"We also hosted a number of community meetings and forums about public safety throughout last year as well as meetings with business owners, business licensing and public safety staff in the health and police departments," she said. "We also recognize that while this kind of shooting is more rare in the Uptown area, that our Minneapolis neighborhoods are connected and that violence in any part of the city is unacceptable."
Mayor Jacob Frey, who often has found himself at odds with some council members over the best way to address rising shootings and homicides in parts of the city, said that "we are committed to investing in comprehensive community safety systems and supporting Chief Arradondo to break cycles of violence that impact too many Minneapolis residents."

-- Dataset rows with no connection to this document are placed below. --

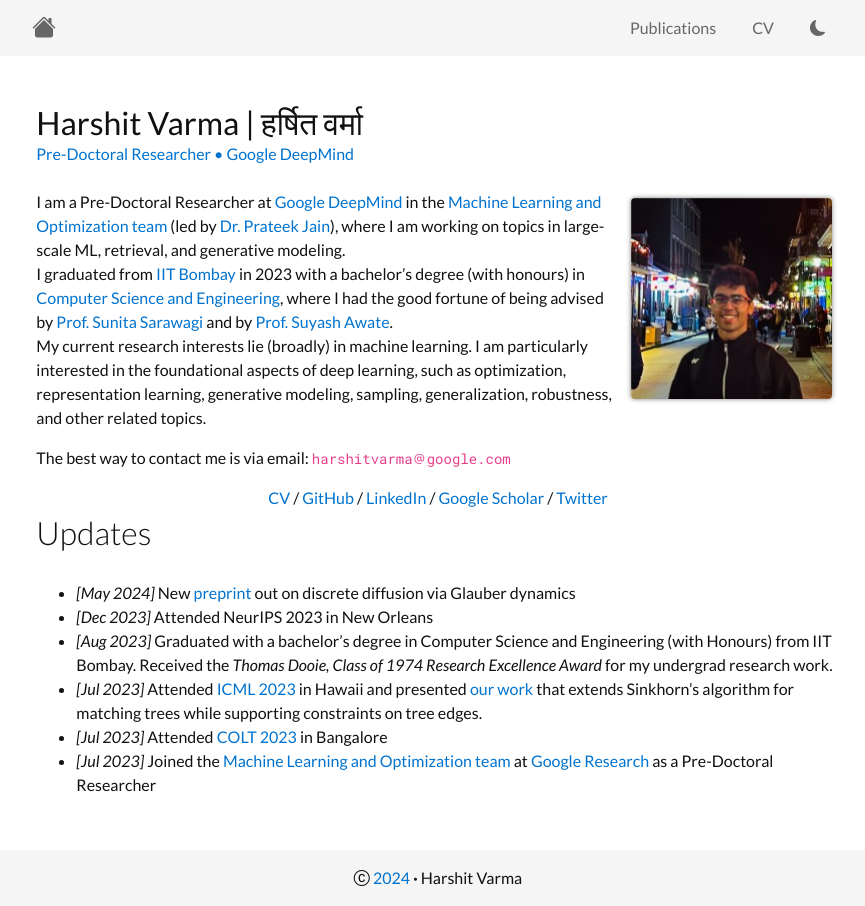
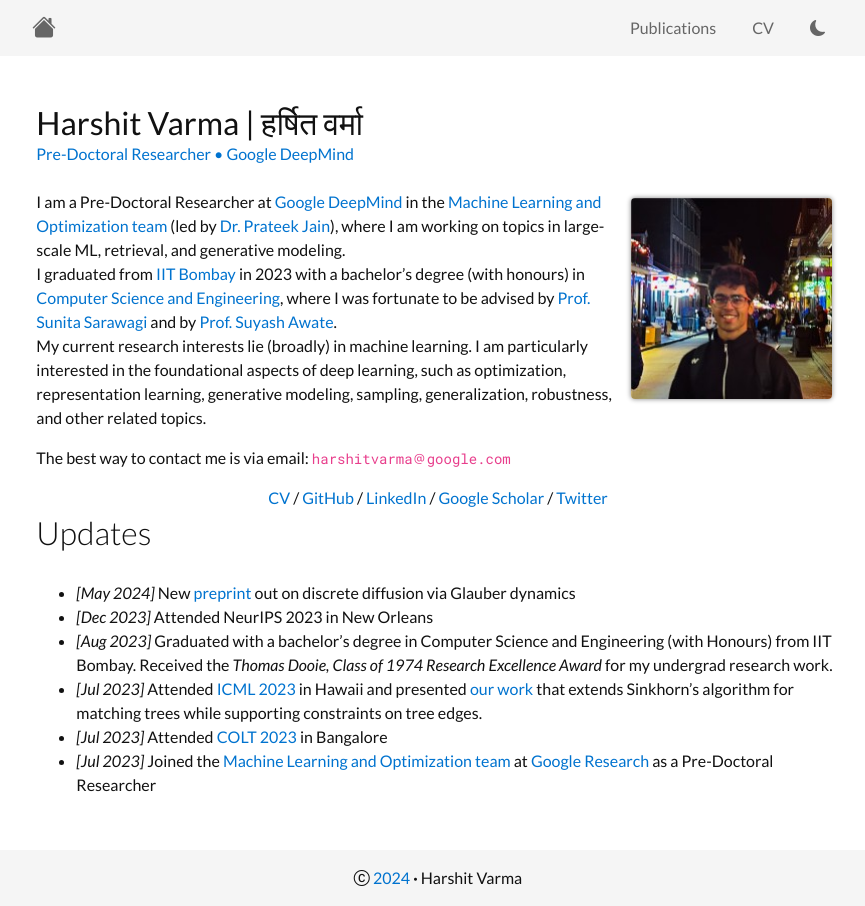
Before and after one commit to hrshtv/hrshtv.github.io, a Jekyll site: the page built from index.html, in a window 1280 px wide. Shown: the whole page, without its empty margins (202-1067 px from the left). Built offline with Jekyll 4.4.1, drawn with Linux system fonts in a browser that asks for light colours; nearby versions of some CDN libraries.

Commit message:
Update about_content.md

```diff
--- a/_includes/about_content.md
+++ b/_includes/about_content.md
@@ -1,5 +1,5 @@
 I am a Pre-Doctoral Researcher at [Google DeepMind](https://deepmind.google/) in the [Machine Learning and Optimization team](https://research.google/teams/india-research-lab/) (led by [Dr. Prateek Jain](https://www.prateekjain.org/)), where I am working on topics in large-scale ML, retrieval, and generative modeling.
-I graduated from [IIT Bombay](http://www.iitb.ac.in/) in 2023 with a bachelor's degree (with honours) in [Computer Science and Engineering](https://www.cse.iitb.ac.in/), where I had the good fortune of being advised by [Prof. Sunita Sarawagi](https://www.cse.iitb.ac.in/~sunita/) and by [Prof. Suyash Awate](https://www.cse.iitb.ac.in/~suyash/).
+I graduated from [IIT Bombay](http://www.iitb.ac.in/) in 2023 with a bachelor's degree (with honours) in [Computer Science and Engineering](https://www.cse.iitb.ac.in/), where I was fortunate to be advised by [Prof. Sunita Sarawagi](https://www.cse.iitb.ac.in/~sunita/) and by [Prof. Suyash Awate](https://www.cse.iitb.ac.in/~suyash/).
 My current research interests lie (broadly) in machine learning. I am particularly interested in the foundational aspects of deep learning, such as optimization, representation learning, generative modeling, sampling, generalization, robustness, and other related topics.
 
 The best way to contact me is via email: <code>harshitvarma<i class="bi bi-at"></i>google.com</code>
```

"The gunfire that rang out in the first few hours of June 21, 2020 was terrifying, unacceptable and will forever change the lives of those involved," he said in a statement. "As a city, we were — and are — grateful the injuries sustained were not life threatening, but we need to make it crystal clear that this violence will not be tolerated in our city."

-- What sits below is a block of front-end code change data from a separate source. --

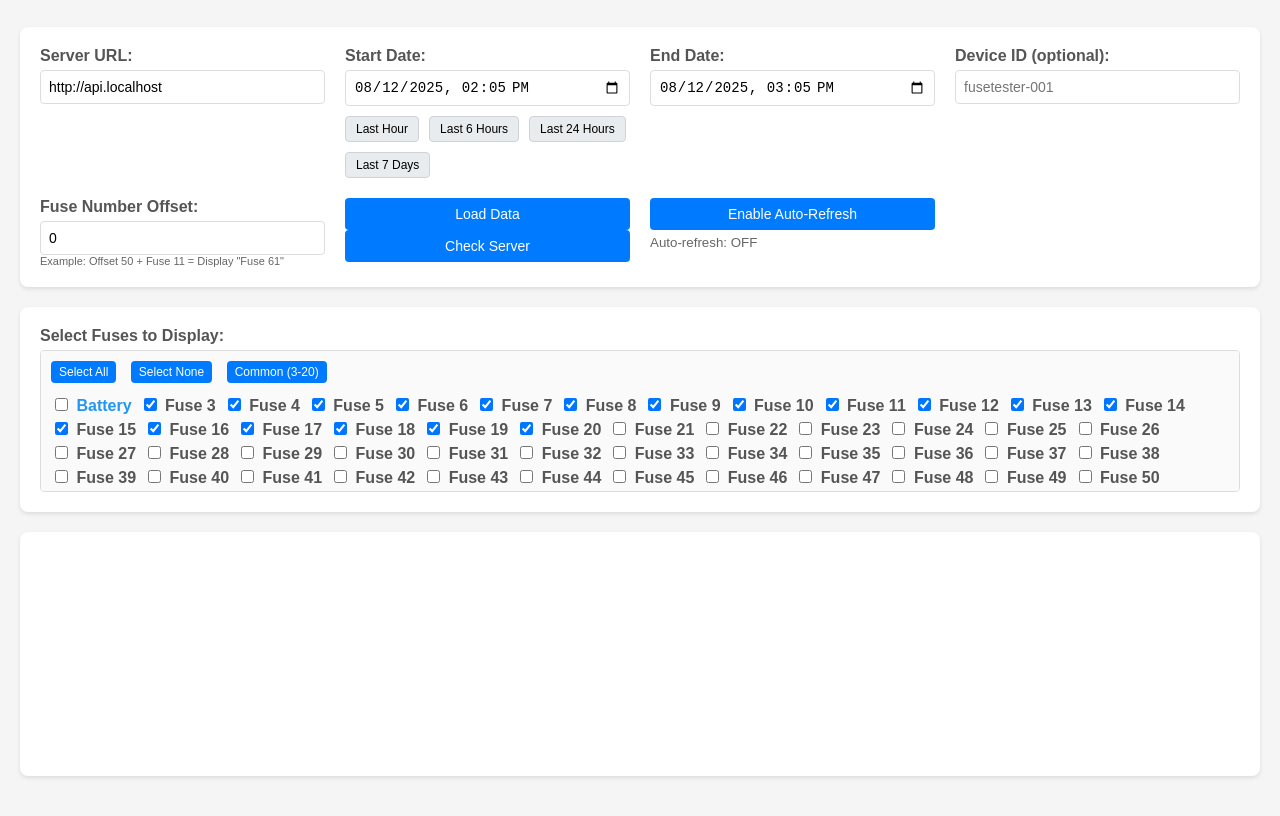
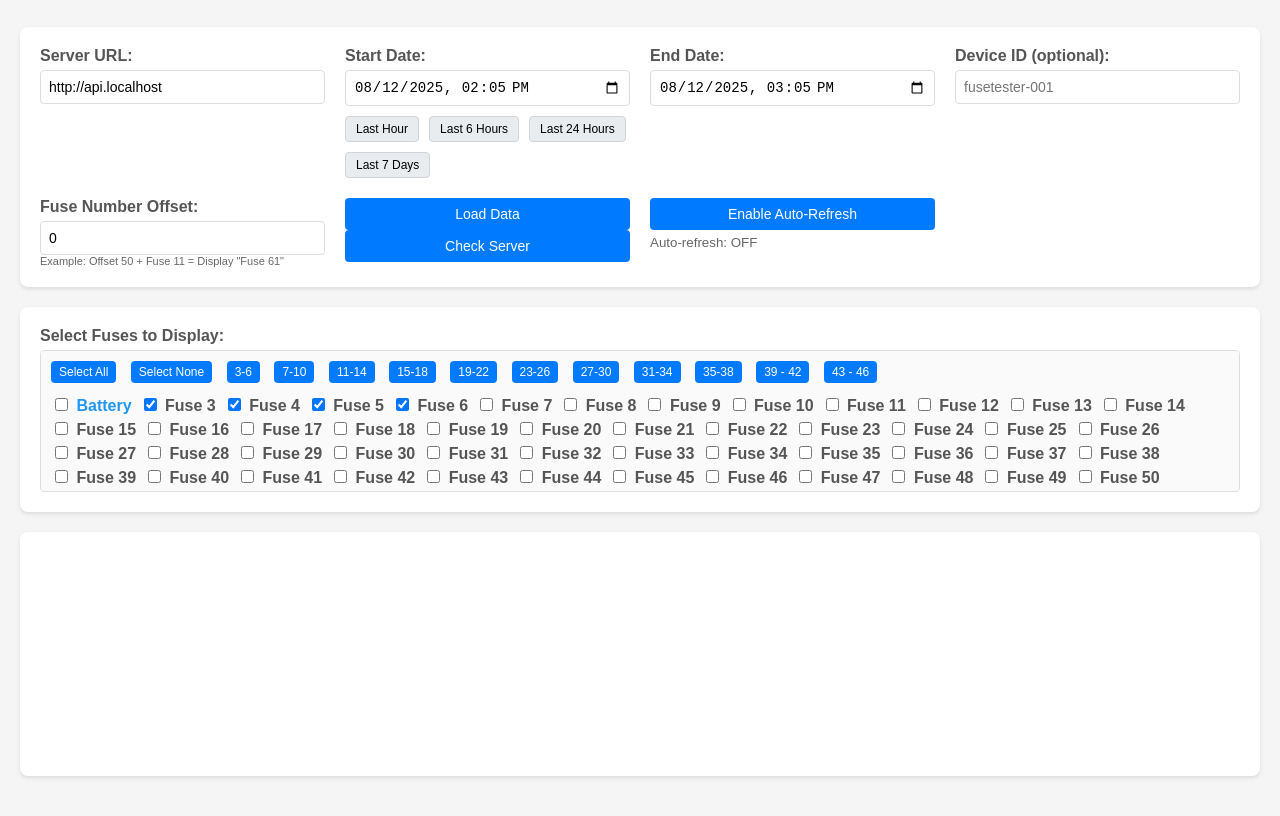
Before and after one commit to jissepo/FuseTester, a plain HTML site: page client/index.html in a window 1280 px wide. Shown: the part 125-941 px from the top of the page. Drawn offline with nearby package versions, Linux system fonts and the light colour scheme; no server answers.

Commit message:
feat: Add buttons for selecting fuse ranges and update default selection

```diff
--- a/client/index.html
+++ b/client/index.html
@@ -296,10 +296,70 @@
               Select None
             </button>
             <button
-              onclick="selectCommonFuses()"
-              style="padding: 4px 8px; font-size: 12px"
+              onclick="selectFuseRange(3, 6)"
+              style="margin-right: 10px; padding: 4px 8px; font-size: 12px"
             >
-              Common (3-20)
+              3-6
+            </button>
+            <button
+              onclick="selectFuseRange(7, 10)"
+              style="margin-right: 10px; padding: 4px 8px; font-size: 12px"
+            >
+              7-10
+            </button>
+            <button
+              onclick="selectFuseRange(11, 14)"
+              style="margin-right: 10px; padding: 4px 8px; font-size: 12px"
+            >
+              11-14
+            </button>
+            <button
+              onclick="selectFuseRange(15, 18)"
+              style="margin-right: 10px; padding: 4px 8px; font-size: 12px"
+            >
+              15-18
+            </button>
+            <button
+              onclick="selectFuseRange(19, 22)"
+              style="margin-right: 10px; padding: 4px 8px; font-size: 12px"
+            >
+              19-22
+            </button>
+            <button
+              onclick="selectFuseRange(23, 26)"
+              style="margin-right: 10px; padding: 4px 8px; font-size: 12px"
+            >
+              23-26
+            </button>
+            <button
+              onclick="selectFuseRange(27, 30)"
+              style="margin-right: 10px; padding: 4px 8px; font-size: 12px"
+            >
+              27-30
+            </button>
+            <button
+              onclick="selectFuseRange(31, 34)"
+              style="margin-right: 10px; padding: 4px 8px; font-size: 12px"
+            >
+              31-34
+            </button>
+            <button
+              onclick="selectFuseRange(35, 38)"
+              style="margin-right: 10px; padding: 4px 8px; font-size: 12px"
+            >
+              35-38
+            </button>
+            <button
+              onclick="selectFuseRange(39, 42)"
+              style="margin-right: 10px; padding: 4px 8px; font-size: 12px"
+            >
+              39 - 42
+            </button>
+            <button
+              onclick="selectFuseRange(43, 46)"
+              style="margin-right: 10px; padding: 4px 8px; font-size: 12px"
+            >
+              43 - 46
             </button>
           </div>
           <div id="fuseCheckboxes">
@@ -403,8 +463,8 @@
           container.appendChild(checkbox);
         }
 
-        // Select first 10 fuses by default
-        selectCommonFuses();
+        // Select first 4 fuses by default (3-6)
+        selectFuseRange(3, 6);
       }
 
       // Update fuse labels when offset changes
@@ -450,6 +510,13 @@
       function selectCommonFuses() {
         selectNoFuses();
         for (let i = 3; i <= 20; i++) {
+          const checkbox = document.getElementById(`fuse${i}`);
+          if (checkbox) checkbox.checked = true;
+        }
+      }
+      function selectFuseRange(start = 3, end = 20) {
+        selectNoFuses();
+        for (let i = start; i <= end; i++) {
           const checkbox = document.getElementById(`fuse${i}`);
           if (checkbox) checkbox.checked = true;
         }
```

No arrests or charges have been brought in the case, which police say remains under investigation.
The few details about the incident that have trickled out so far were included in a search warrant affidavit filed in Hennepin County District Court days after the shooting.
According to the affidavit, investigators reviewed video surveillance footage from the area showing a man running on Hennepin past a group of people after the initial bursts of gunfire. The man is then reportedly seen turning around and firing into Hoban Korean BBQ, where people were lined up to get inside.
The affidavit says at least three other shooters unleashed a fusillade of bullets, sending bystanders scrambling and leaving cars and businesses riddled with gunfire.
Authorities said they found at least 70 spent shell casings at the scene. Several witnesses were broadcasting on Facebook Live at the time and captured the chaotic aftermath of the shooting, which came amid a spate of violence that coincided with last summer's protests.
In some of the videos, the sound of approaching police sirens mixed with panicked screams as onlookers searched for their friends and tried to make sense of what happened.
One man's injuries left him using a wheelchair, and officials say he could be paralyzed for the rest of his life.
Rumors quickly spread through the streets that the shooting resulted from a long-running beef between two rival gang members, who ran into each other in the crowd and exchanged words. One of the men eventually walked back to where his friends were hanging out, outside Hoban, apparently unaware that he was being followed by the rival or someone in his crew. A short time later, gunshots rang out.
During the ensuing investigation, a police informant pointed detectives to the Facebook page of one of the suspected gunmen and said the man was affiliated with the FreeShotz, a younger, more violent subset of the YNT (Young 'N Thuggin') gang.
The affidavit says that investigators zeroed in on a man they thought might be the suspect, based on similarities in height, build and hair style.
They later brought the man in for questioning. They showed him a picture of the shooter, but the man denied it was him and said he had nothing to do with the shooting, according to the affidavit.
It was not clear whether the man, who is only identified by his initials in the affidavit, or anyone else has ever been charged in the case.
Collins, who was waiting to go inside Hoban when the shooting started, said that after months of recovery she is finally walking without a limp.
"It's kind of hard to walk still. I can't stand up too long or I can't sit down too long," she said. For months, she's had versions of a dream in which she is shot.
"If I have dreams like that, I believe that something is bound to happen and I believe that if I'm around and somebody starts to shooting, I feel like I may not be as lucky next time," she said.
Libor Jany • 612-673-4064 Twitter: @StribJany